WORK INSTRUCTION
If a line in the entries below includes "containing", pick it out and copy it.

EXTRACTED INFORMATION
——————

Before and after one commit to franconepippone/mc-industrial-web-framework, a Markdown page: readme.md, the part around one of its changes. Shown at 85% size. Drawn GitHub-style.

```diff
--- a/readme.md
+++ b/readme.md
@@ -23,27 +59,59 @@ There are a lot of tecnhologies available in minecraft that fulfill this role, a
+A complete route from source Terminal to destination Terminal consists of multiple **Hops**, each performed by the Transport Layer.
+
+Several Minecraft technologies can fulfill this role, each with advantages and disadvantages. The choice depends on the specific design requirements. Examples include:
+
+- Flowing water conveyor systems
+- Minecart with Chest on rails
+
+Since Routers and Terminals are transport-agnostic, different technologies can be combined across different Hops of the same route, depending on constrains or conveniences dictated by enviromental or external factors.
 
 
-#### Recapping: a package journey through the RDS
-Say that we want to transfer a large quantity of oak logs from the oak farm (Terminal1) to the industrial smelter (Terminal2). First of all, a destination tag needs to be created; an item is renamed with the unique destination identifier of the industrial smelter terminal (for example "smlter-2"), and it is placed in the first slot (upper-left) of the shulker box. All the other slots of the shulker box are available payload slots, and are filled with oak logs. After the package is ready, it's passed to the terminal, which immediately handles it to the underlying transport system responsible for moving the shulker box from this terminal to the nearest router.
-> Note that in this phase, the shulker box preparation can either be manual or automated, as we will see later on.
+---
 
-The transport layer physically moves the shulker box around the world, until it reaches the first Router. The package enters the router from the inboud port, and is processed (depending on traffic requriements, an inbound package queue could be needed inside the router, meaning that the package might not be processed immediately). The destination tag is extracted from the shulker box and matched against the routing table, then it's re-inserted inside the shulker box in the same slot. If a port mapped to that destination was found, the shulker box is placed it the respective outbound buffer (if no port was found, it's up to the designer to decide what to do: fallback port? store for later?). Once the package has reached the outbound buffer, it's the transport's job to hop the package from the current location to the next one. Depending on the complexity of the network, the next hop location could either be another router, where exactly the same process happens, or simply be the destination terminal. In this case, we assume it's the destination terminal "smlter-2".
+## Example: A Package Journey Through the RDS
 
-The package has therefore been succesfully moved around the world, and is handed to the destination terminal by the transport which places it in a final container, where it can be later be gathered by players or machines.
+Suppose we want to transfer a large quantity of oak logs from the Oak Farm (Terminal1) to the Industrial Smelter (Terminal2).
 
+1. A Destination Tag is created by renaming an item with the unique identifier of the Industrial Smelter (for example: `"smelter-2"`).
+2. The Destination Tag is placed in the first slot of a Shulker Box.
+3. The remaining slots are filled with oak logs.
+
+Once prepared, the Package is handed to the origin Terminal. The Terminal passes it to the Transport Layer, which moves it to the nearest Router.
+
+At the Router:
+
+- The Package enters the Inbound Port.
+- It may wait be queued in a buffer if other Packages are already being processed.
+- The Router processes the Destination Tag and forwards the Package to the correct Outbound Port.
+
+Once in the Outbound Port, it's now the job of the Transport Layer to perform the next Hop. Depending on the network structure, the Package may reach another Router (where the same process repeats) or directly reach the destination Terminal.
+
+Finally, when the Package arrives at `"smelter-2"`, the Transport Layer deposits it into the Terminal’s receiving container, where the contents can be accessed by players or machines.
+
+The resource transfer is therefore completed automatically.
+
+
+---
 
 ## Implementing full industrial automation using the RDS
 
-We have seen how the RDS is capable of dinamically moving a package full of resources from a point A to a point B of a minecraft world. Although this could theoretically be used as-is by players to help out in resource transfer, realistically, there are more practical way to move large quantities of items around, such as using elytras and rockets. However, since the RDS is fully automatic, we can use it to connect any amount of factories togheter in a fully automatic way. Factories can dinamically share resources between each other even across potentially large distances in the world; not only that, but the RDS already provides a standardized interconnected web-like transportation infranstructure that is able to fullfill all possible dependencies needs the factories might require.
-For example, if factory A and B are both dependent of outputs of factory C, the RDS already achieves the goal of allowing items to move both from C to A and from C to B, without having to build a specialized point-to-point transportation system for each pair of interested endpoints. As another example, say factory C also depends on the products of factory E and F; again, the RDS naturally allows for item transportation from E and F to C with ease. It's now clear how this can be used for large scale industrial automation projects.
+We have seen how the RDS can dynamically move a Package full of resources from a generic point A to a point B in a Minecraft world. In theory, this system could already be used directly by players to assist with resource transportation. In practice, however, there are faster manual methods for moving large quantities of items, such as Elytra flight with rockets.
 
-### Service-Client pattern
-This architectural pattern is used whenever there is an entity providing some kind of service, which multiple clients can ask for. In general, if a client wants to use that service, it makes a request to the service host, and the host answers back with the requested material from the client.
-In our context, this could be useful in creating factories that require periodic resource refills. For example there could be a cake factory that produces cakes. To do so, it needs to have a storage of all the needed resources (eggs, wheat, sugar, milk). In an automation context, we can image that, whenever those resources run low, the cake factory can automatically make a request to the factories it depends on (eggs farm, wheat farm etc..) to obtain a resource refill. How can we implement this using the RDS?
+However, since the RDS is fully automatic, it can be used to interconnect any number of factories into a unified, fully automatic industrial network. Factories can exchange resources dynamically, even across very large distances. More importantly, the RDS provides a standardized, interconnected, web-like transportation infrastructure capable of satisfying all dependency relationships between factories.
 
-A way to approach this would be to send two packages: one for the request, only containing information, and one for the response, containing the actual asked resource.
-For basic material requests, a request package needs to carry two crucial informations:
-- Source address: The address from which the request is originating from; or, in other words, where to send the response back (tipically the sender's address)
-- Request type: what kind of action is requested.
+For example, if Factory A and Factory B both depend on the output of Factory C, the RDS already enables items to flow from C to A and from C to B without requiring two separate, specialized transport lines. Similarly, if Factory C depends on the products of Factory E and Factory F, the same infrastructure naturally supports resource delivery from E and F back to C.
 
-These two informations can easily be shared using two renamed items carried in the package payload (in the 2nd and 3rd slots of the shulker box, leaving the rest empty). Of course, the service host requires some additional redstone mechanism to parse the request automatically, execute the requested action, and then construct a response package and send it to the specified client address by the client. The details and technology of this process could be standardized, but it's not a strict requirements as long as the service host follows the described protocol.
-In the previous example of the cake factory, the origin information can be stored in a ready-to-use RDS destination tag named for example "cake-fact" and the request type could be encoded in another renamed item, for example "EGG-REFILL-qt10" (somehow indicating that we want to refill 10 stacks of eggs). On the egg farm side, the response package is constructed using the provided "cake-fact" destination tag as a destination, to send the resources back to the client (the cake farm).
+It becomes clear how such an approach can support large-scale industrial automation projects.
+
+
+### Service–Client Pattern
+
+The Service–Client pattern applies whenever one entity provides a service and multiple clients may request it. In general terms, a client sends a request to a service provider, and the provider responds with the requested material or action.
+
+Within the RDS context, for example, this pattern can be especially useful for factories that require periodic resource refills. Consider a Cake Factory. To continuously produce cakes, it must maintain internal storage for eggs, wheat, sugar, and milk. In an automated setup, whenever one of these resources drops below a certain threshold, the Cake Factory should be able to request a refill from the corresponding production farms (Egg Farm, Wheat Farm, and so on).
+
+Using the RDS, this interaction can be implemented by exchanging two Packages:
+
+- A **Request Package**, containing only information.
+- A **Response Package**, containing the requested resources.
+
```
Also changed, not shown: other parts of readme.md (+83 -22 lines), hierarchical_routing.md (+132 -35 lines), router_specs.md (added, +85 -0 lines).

——————

RESPONSE AREA
-A way to approach this would be to send two packages: one for the request, only containing information, and one for the response, containing the actual asked resource.
+- A **Request Package**, containing only information.
+- A **Response Package**, containing the requested resources.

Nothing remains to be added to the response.